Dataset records
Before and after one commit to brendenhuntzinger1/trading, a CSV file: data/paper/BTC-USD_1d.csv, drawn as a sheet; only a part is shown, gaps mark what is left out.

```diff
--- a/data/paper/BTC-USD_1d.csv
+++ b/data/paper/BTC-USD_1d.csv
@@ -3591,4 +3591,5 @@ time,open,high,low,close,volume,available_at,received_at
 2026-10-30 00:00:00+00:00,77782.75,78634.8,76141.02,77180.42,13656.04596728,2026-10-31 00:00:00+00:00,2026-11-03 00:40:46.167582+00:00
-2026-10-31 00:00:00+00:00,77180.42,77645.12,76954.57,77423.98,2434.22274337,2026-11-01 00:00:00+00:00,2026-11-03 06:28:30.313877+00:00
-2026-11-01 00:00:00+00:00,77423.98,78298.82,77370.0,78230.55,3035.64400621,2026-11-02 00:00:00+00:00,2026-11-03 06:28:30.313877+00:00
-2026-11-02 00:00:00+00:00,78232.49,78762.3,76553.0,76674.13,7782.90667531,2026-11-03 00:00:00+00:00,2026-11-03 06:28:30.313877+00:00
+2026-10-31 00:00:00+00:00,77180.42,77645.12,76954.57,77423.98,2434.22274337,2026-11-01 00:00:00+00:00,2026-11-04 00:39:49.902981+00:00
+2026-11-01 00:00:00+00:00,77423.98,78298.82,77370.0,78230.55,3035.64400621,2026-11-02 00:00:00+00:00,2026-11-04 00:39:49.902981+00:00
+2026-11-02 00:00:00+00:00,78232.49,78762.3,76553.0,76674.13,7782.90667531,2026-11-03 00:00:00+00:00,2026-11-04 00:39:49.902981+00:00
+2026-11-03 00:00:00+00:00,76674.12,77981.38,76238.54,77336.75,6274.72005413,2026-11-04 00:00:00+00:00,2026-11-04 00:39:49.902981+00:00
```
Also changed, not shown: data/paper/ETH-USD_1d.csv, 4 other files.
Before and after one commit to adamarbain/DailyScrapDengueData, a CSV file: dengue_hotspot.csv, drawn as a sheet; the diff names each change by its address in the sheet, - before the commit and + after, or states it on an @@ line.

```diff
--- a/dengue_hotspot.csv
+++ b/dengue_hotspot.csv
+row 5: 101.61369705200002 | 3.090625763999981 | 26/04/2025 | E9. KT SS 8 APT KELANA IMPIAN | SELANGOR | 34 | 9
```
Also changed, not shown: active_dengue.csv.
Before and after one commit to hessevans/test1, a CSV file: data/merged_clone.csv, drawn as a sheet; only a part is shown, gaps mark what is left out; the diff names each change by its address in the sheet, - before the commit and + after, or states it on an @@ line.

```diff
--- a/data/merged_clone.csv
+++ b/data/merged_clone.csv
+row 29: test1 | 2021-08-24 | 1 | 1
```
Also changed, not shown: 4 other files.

▶ [Assignment]
Whenever a line of the data includes the word "Also", show that line in full.

▶ [Completed exercise]
Also changed, not shown: data/paper/ETH-USD_1d.csv, 4 other files.
Also changed, not shown: active_dengue.csv.
Also changed, not shown: 4 other files.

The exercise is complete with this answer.